* **About this exercise**
All lines holding the word "gaps" in the listing below need to be copied.

* **Recorded information**

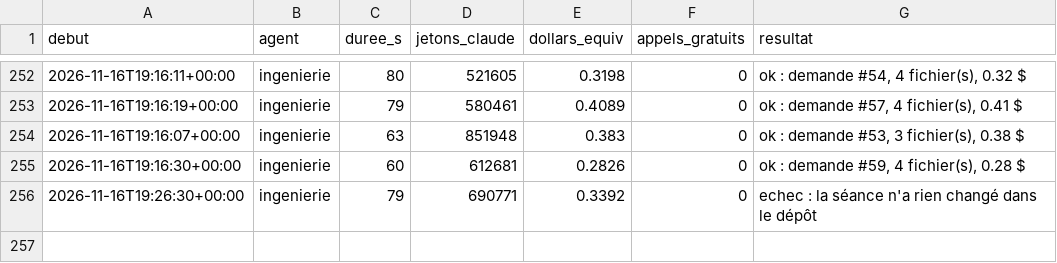
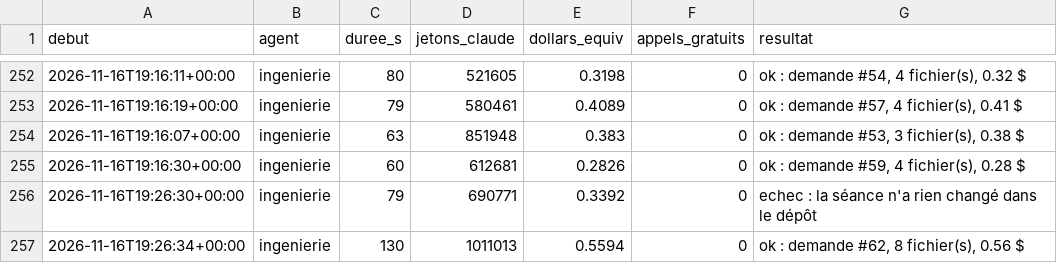
Before and after one commit to sueurhocqjules-droid/agence, a CSV file: registre/couts.csv, drawn as a sheet; only a part is shown, gaps mark what is left out; the diff names each change by its address in the sheet, - before the commit and + after, or states it on an @@ line.

```diff
--- a/registre/couts.csv
+++ b/registre/couts.csv
+row 257: 2026-11-16T19:26:34+00:00 | ingenierie | 130 | 1011013 | 0.5594 | 0 | ok : demande #62, 8 fichier(s), 0.56 $
```
Also changed, not shown: 1 other file.
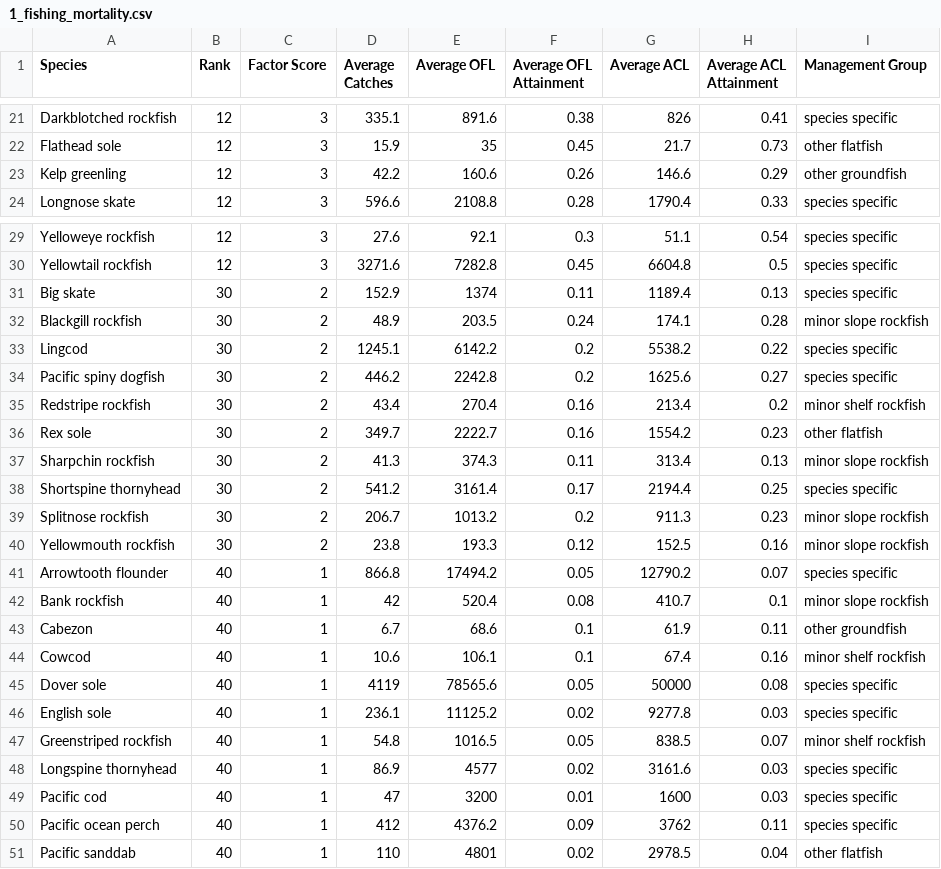
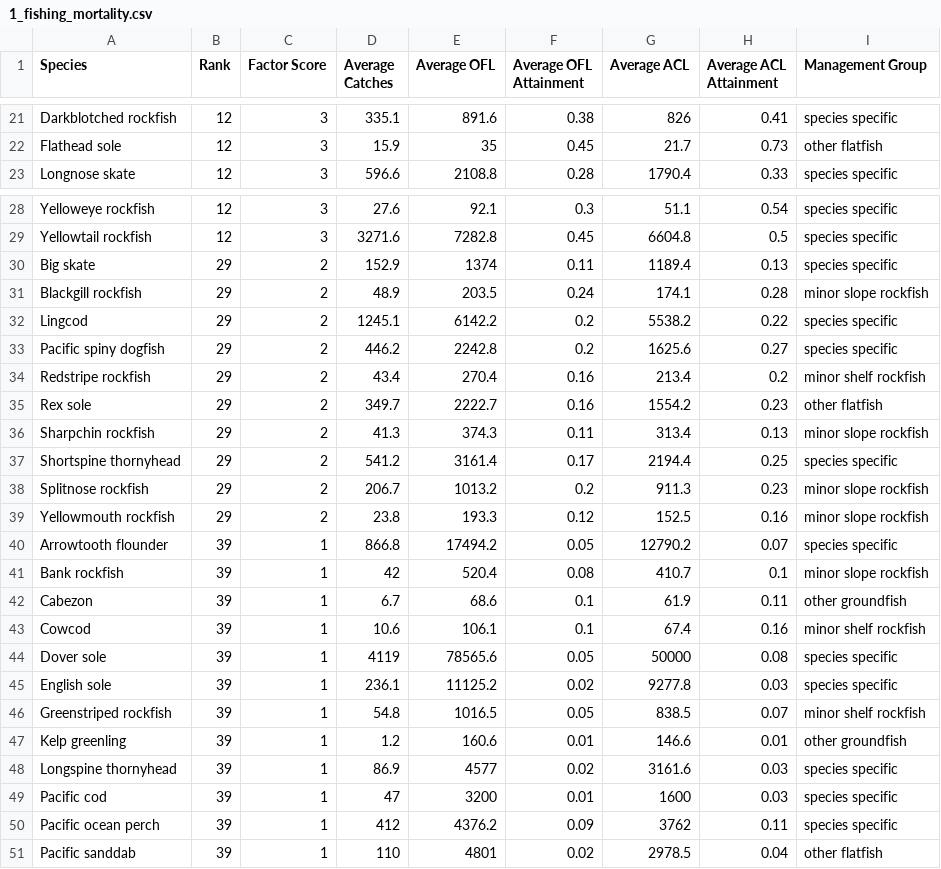
Before and after one commit to chantelwetzel-noaa/shinywcsap, a CSV file: tables/2026/1_fishing_mortality.csv, drawn as a sheet; only a part is shown, gaps mark what is left out.

Commit message:
fix cabezon and kelp greenling filtering

```diff
--- a/tables/2026/1_fishing_mortality.csv
+++ b/tables/2026/1_fishing_mortality.csv
@@ -22,3 +22,2 @@ Darkblotched rockfish,12,3,335.1,891.6,0.38,826,0.41,species specific
 Flathead sole,12,3,15.9,35,0.45,21.7,0.73,other flatfish
-Kelp greenling,12,3,42.2,160.6,0.26,146.6,0.29,other groundfish
 Longnose skate,12,3,596.6,2108.8,0.28,1790.4,0.33,species specific
@@ -30,22 +29,23 @@ Yelloweye rockfish,12,3,27.6,92.1,0.3,51.1,0.54,species specific
 Yellowtail rockfish,12,3,3271.6,7282.8,0.45,6604.8,0.5,species specific
-Big skate,30,2,152.9,1374,0.11,1189.4,0.13,species specific
-Blackgill rockfish,30,2,48.9,203.5,0.24,174.1,0.28,minor slope rockfish
-Lingcod,30,2,1245.1,6142.2,0.2,5538.2,0.22,species specific
-Pacific spiny dogfish,30,2,446.2,2242.8,0.2,1625.6,0.27,species specific
-Redstripe rockfish,30,2,43.4,270.4,0.16,213.4,0.2,minor shelf rockfish
-Rex sole,30,2,349.7,2222.7,0.16,1554.2,0.23,other flatfish
-Sharpchin rockfish,30,2,41.3,374.3,0.11,313.4,0.13,minor slope rockfish
-Shortspine thornyhead,30,2,541.2,3161.4,0.17,2194.4,0.25,species specific
-Splitnose rockfish,30,2,206.7,1013.2,0.2,911.3,0.23,minor slope rockfish
-Yellowmouth rockfish,30,2,23.8,193.3,0.12,152.5,0.16,minor slope rockfish
-Arrowtooth flounder,40,1,866.8,17494.2,0.05,12790.2,0.07,species specific
-Bank rockfish,40,1,42,520.4,0.08,410.7,0.1,minor slope rockfish
-Cabezon,40,1,6.7,68.6,0.1,61.9,0.11,other groundfish
-Cowcod,40,1,10.6,106.1,0.1,67.4,0.16,minor shelf rockfish
-Dover sole,40,1,4119,78565.6,0.05,50000,0.08,species specific
-English sole,40,1,236.1,11125.2,0.02,9277.8,0.03,species specific
-Greenstriped rockfish,40,1,54.8,1016.5,0.05,838.5,0.07,minor shelf rockfish
-Longspine thornyhead,40,1,86.9,4577,0.02,3161.6,0.03,species specific
-Pacific cod,40,1,47,3200,0.01,1600,0.03,species specific
-Pacific ocean perch,40,1,412,4376.2,0.09,3762,0.11,species specific
-Pacific sanddab,40,1,110,4801,0.02,2978.5,0.04,other flatfish
+Big skate,29,2,152.9,1374,0.11,1189.4,0.13,species specific
+Blackgill rockfish,29,2,48.9,203.5,0.24,174.1,0.28,minor slope rockfish
+Lingcod,29,2,1245.1,6142.2,0.2,5538.2,0.22,species specific
+Pacific spiny dogfish,29,2,446.2,2242.8,0.2,1625.6,0.27,species specific
+Redstripe rockfish,29,2,43.4,270.4,0.16,213.4,0.2,minor shelf rockfish
+Rex sole,29,2,349.7,2222.7,0.16,1554.2,0.23,other flatfish
+Sharpchin rockfish,29,2,41.3,374.3,0.11,313.4,0.13,minor slope rockfish
+Shortspine thornyhead,29,2,541.2,3161.4,0.17,2194.4,0.25,species specific
+Splitnose rockfish,29,2,206.7,1013.2,0.2,911.3,0.23,minor slope rockfish
+Yellowmouth rockfish,29,2,23.8,193.3,0.12,152.5,0.16,minor slope rockfish
+Arrowtooth flounder,39,1,866.8,17494.2,0.05,12790.2,0.07,species specific
+Bank rockfish,39,1,42,520.4,0.08,410.7,0.1,minor slope rockfish
+Cabezon,39,1,6.7,68.6,0.1,61.9,0.11,other groundfish
+Cowcod,39,1,10.6,106.1,0.1,67.4,0.16,minor shelf rockfish
+Dover sole,39,1,4119,78565.6,0.05,50000,0.08,species specific
+English sole,39,1,236.1,11125.2,0.02,9277.8,0.03,species specific
+Greenstriped rockfish,39,1,54.8,1016.5,0.05,838.5,0.07,minor shelf rockfish
+Kelp greenling,39,1,1.2,160.6,0.01,146.6,0.01,other groundfish
+Longspine thornyhead,39,1,86.9,4577,0.02,3161.6,0.03,species specific
+Pacific cod,39,1,47,3200,0.01,1600,0.03,species specific
+Pacific ocean perch,39,1,412,4376.2,0.09,3762,0.11,species specific
+Pacific sanddab,39,1,110,4801,0.02,2978.5,0.04,other flatfish
```
Also changed, not shown: tables/2026/8_constituent_demand.csv.
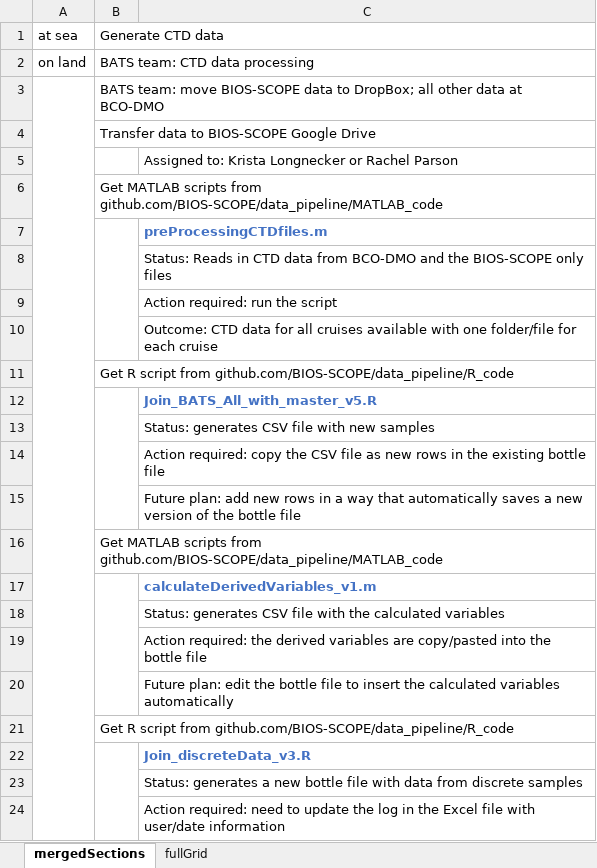
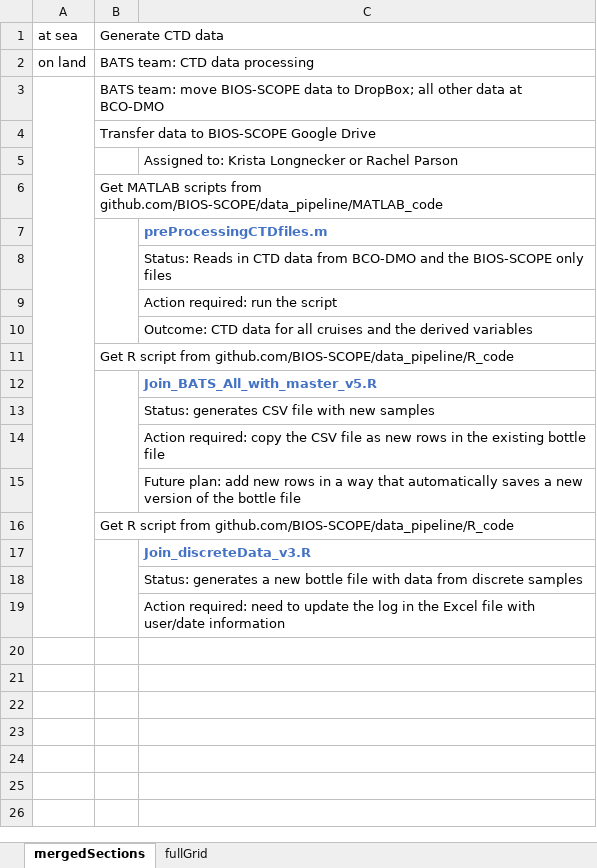
Before and after one commit to BIOS-SCOPE/data_pipeline, an Excel workbook: data_pipeline_inExcel.xlsx, sheet mergedSections, drawn as a sheet; values as stored, in another font and other column widths than the file's, no borders; the diff names each change by its address in the sheet, - before the commit and + after, or states it on an @@ line.

```diff
--- a/data_pipeline_inExcel.xlsx (sheet mergedSections)
+++ b/data_pipeline_inExcel.xlsx (sheet mergedSections)
-C10: …all cruises available with one folder/file for each cruise
+C10: …all cruises and the derived variables
-row 16:  | Get MATLAB scripts from github.com/BIOS-SCOPE/data_pipeline/MATLAB_code
-row 17:  |  | calculateDerivedVariables_v1.m
-row 18:  |  | Status: generates CSV file with the calculated variables
-row 19:  |  | Action required: the derived variables are copy/pasted into the bottle file
-row 20:  |  | Future plan: edit the bottle file to insert the calculated variables automatically
```
Also changed, not shown: sheet fullGrid, 1 other file.
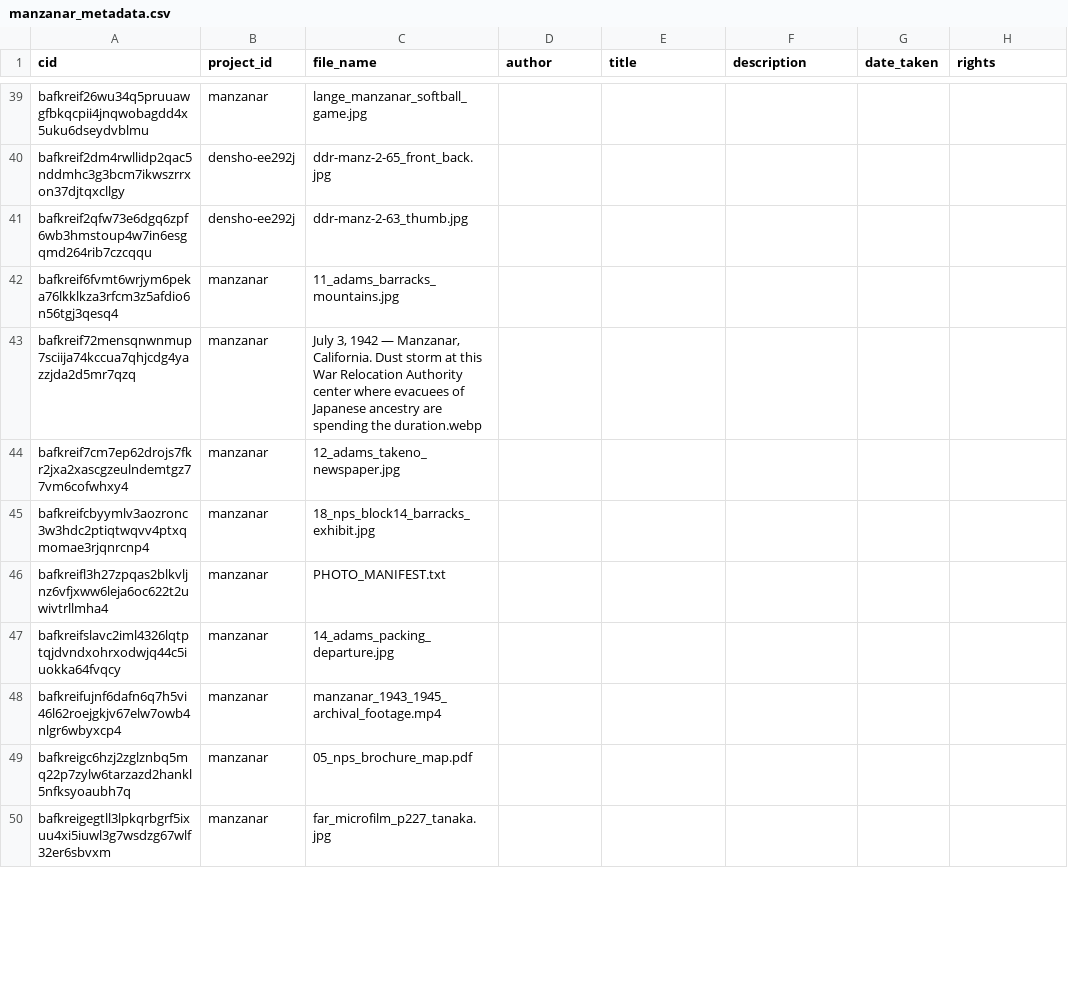
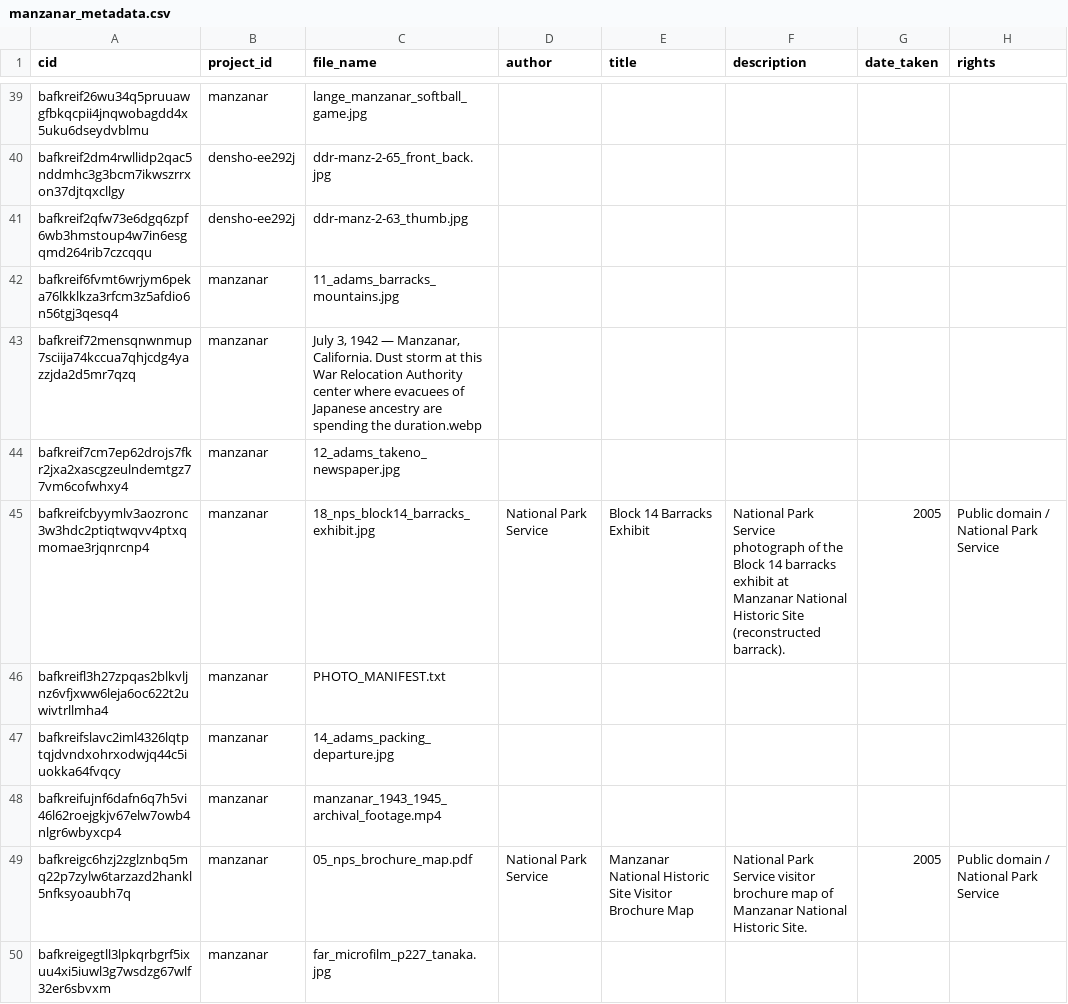
Before and after one commit to felicityxchang/ee292j-manzanar, a CSV file: data/manzanar_metadata.csv, drawn as a sheet; only a part is shown, gaps mark what is left out; the diff covers the shown part only.

```diff
--- a/data/manzanar_metadata.csv
+++ b/data/manzanar_metadata.csv
@@ -44,3 +44,3 @@ bafkreif72mensqnwnmup7sciija74kccua7qhjcdg4yazzjda2d5mr7qzq,manzanar,"July 3, 19
 bafkreif7cm7ep62drojs7fkr2jxa2xascgzeulndemtgz77vm6cofwhxy4,manzanar,12_adams_takeno_newspaper.jpg,,,,,
-bafkreifcbyymlv3aozronc3w3hdc2ptiqtwqvv4ptxqmomae3rjqnrcnp4,manzanar,18_nps_block14_barracks_exhibit.jpg,,,,,
+bafkreifcbyymlv3aozronc3w3hdc2ptiqtwqvv4ptxqmomae3rjqnrcnp4,manzanar,18_nps_block14_barracks_exhibit.jpg,National Park Service,Block 14 Barracks Exhibit,National Park Service photograph of the Block 14 barracks exhibit at Manzanar National Historic Site (reconstructed barrack).,2005,Public domain / National Park Service
 bafkreifl3h27zpqas2blkvljnz6vfjxww6leja6oc622t2uwivtrllmha4,manzanar,PHOTO_MANIFEST.txt,,,,,
@@ -48,3 +48,3 @@ bafkreifslavc2iml4326lqtptqjdvndxohrxodwjq44c5iuokka64fvqcy,manzanar,14_adams_pa
 bafkreifujnf6dafn6q7h5vi46l62roejgkjv67elw7owb4nlgr6wbyxcp4,manzanar,manzanar_1943_1945_archival_footage.mp4,,,,,
-bafkreigc6hzj2zglznbq5mq22p7zylw6tarzazd2hankl5nfksyoaubh7q,manzanar,05_nps_brochure_map.pdf,,,,,
+bafkreigc6hzj2zglznbq5mq22p7zylw6tarzazd2hankl5nfksyoaubh7q,manzanar,05_nps_brochure_map.pdf,National Park Service,Manzanar National Historic Site Visitor Brochure Map,National Park Service visitor brochure map of Manzanar National Historic Site.,2005,Public domain / National Park Service
 bafkreigegtll3lpkqrbgrf5ixuu4xi5iuwl3g7wsdzg67wlf32er6sbvxm,manzanar,far_microfilm_p227_tanaka.jpg,,,,,
```
Also changed, not shown: 20 edited cells elsewhere in this file, 10 other files.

* **Solved problem**
Before and after one commit to sueurhocqjules-droid/agence, a CSV file: registre/couts.csv, drawn as a sheet; only a part is shown, gaps mark what is left out; the diff names each change by its address in the sheet, - before the commit and + after, or states it on an @@ line.
Before and after one commit to chantelwetzel-noaa/shinywcsap, a CSV file: tables/2026/1_fishing_mortality.csv, drawn as a sheet; only a part is shown, gaps mark what is left out.
Before and after one commit to felicityxchang/ee292j-manzanar, a CSV file: data/manzanar_metadata.csv, drawn as a sheet; only a part is shown, gaps mark what is left out; the diff covers the shown part only.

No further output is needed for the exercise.